Me: I meant without ruler.
Alex: Come to think of it, I can’t draw in a straight line too! How does one draw a straight line?
Alex: Yeah. Cannot think. Just do. Must be decisive. Need to practice. (Couldn’t hear the rest… he really got into the whole thing about drawing straight lines)
Me: How much would it cost to study to be a hairstylist?
Alex: The wig we practice on is already $50. And it has to be 80% natural hair.
Me: That’s not too bad.
Alex: The stand is $100. Tell you the truth. I got one wig for myself.
Me: Wow, the stand is more expensive than the wig!
Alex: There are lots we can learn from a wig – from washing, blowing, highlighting, to cutting. You cannot go to cutting straight away though. Once you cut, you can only cut shorter. And you might end up with nothing to cut.
Me: (Laughing inside) Yeah.
Alex: How come you’re asking so many questions? You want to be a hairstylist too?
Me: It’s just that I’m learning today things I never learned before about your industry! That you guys suffer neck and shoulder pain all the time. Marcus started from the bottom like you.
Alex: We also have to buy our scissors.
Me: What? Doesn’t the company pay for them? How much do they cost?
Alex: They start from $300. There are even those that are $1,000.
Me: What?! (Going crazy thinking what a huge financial burden this must be on them)
Alex: No. You use it. You buy your own.
Me: How many pairs does one need?
Alex: Minimum two. There are those who have six.
Later when blow-drying my hair:
Me: How many pairs of scissors do you have?
(Chatted about other subjects)
Marcus: … we have to buy our own scissors.
Me: Yeah I know.
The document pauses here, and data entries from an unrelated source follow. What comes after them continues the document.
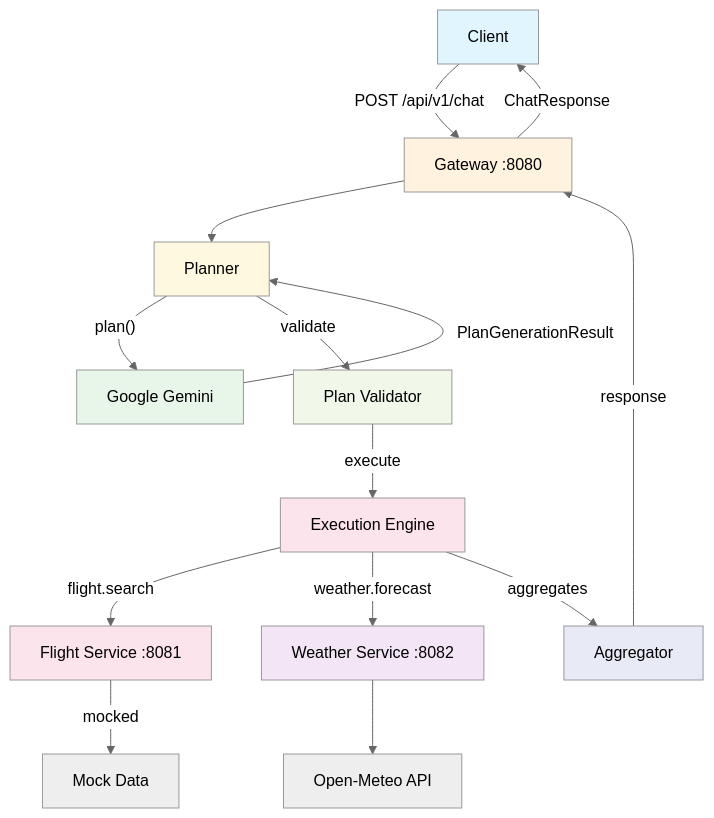
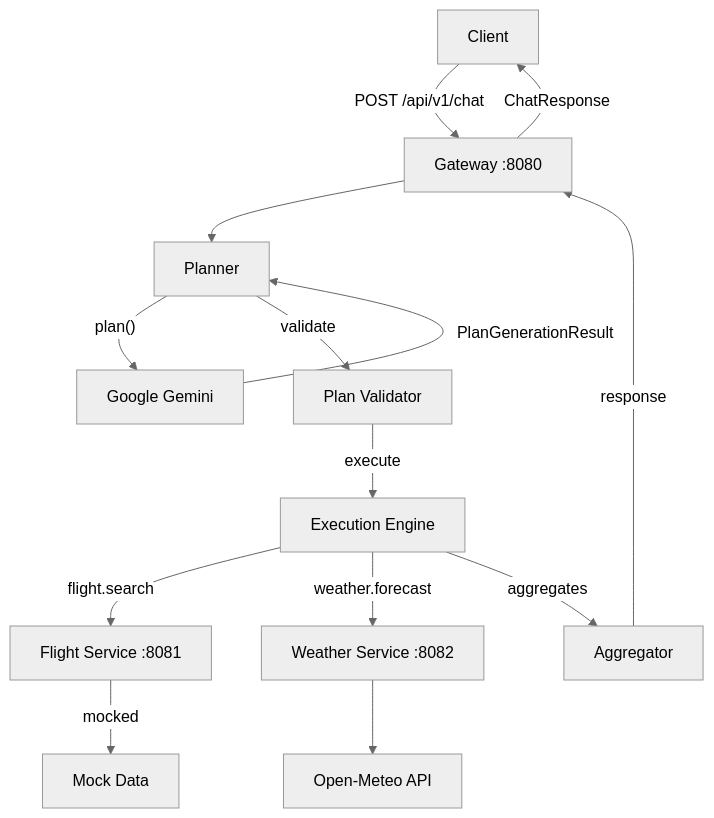
One commit to abhim8/ai-orchestration-platform changed the first of 2 diagrams in README.md. Above: the diagram before and after it, drawn with Mermaid (neutral theme).

Commit message:
standardised mermaid diagram colors

````diff
--- a/README.md
+++ b/README.md
@@ -7,38 +7,29 @@
 ```mermaid
 graph TB
     Client["Client"]
     Gateway["Gateway :8080"]
     Planner["Planner"]
     Gemini["Google Gemini"]
     Validator["Plan Validator"]
     Engine["Execution Engine"]
     Aggregator["Aggregator"]
     Flight["Flight Service :8081"]
     Weather["Weather Service :8082"]
     OpenMeteo["Open-Meteo API"]
     Mock["Mock Data"]
 
     Client -->|POST /api/v1/chat| Gateway
     Gateway --> Planner
     Planner -->|"plan()"| Gemini
     Gemini -->|PlanGenerationResult| Planner
     Planner -->|validate| Validator
     Validator -->|execute| Engine
     Engine -->|flight.search| Flight
     Engine -->|weather.forecast| Weather
     Engine -->|aggregates| Aggregator
     Flight -->|mocked| Mock
     Weather --> OpenMeteo
     Aggregator -->|response| Gateway
     Gateway -->|ChatResponse| Client
 
-    style Client fill:#e1f5fe
-    style Gateway fill:#fff3e0
-    style Gemini fill:#e8f5e9
-    style Planner fill:#fff8e1
-    style Validator fill:#f1f8e9
-    style Engine fill:#fce4ec
-    style Aggregator fill:#e8eaf6
-    style Flight fill:#fce4ec
-    style Weather fill:#f3e5f5
 ```
````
Alex told me.
Marcus: Is that why you were asking me how many pairs I have?
Marcus: They can cost as much as $3k.
Me: Huh?! How long do they last?
Marcus: Up to 10 years. But if you drop them… (shakes his head)… it can be very serious.
Me: 10 years. That’s $300 a year! So unfair right?
Marcus: Swordsmen have their own swords. Assassins have their own guns.
Me: (Jaw dropped as I was amazed by the beauty of his analogies)
Marcus: Look at the extension and hairdryer. We have to buy our own too.
Me: What?! (Can anything else shock me now?)
Marcus: It’s not just here. It’s an industry practice.
Me: He wants to be like you.
Marcus: He’s new. Just came out of N.S.
Me: Oh. He’s Singaporean.
Marcus: The problem is that a lot of people come and go. High turnover.
Me: Why? They are impatient?
Marcus: That and they have options.
Me: Yeah they are not bonded ‘cos they don’t need a pass (work permit).
Marcus usually works 11a.m. to 9p.m. (with his last client being at 8p.m.) He’s personable, and kind. If you are looking for a hair stylist, do consider Marcus Jiang.
The moral of the story… the point of my post, is this: You never know what you don’t know. Be open. Ask questions. But most importantly, be kind. You never know what other people are really going through. There is so much artistry, heart and pride (and downright hard work) involved in the hair industry and what had to happen for a hair stylist to be one – much less a great one. Respect.
I gained more than a haircut yesterday. I learned appreciatation, gratitude, respect, humility, and humanity.
Hope you liked this post. Please reshare. 🙂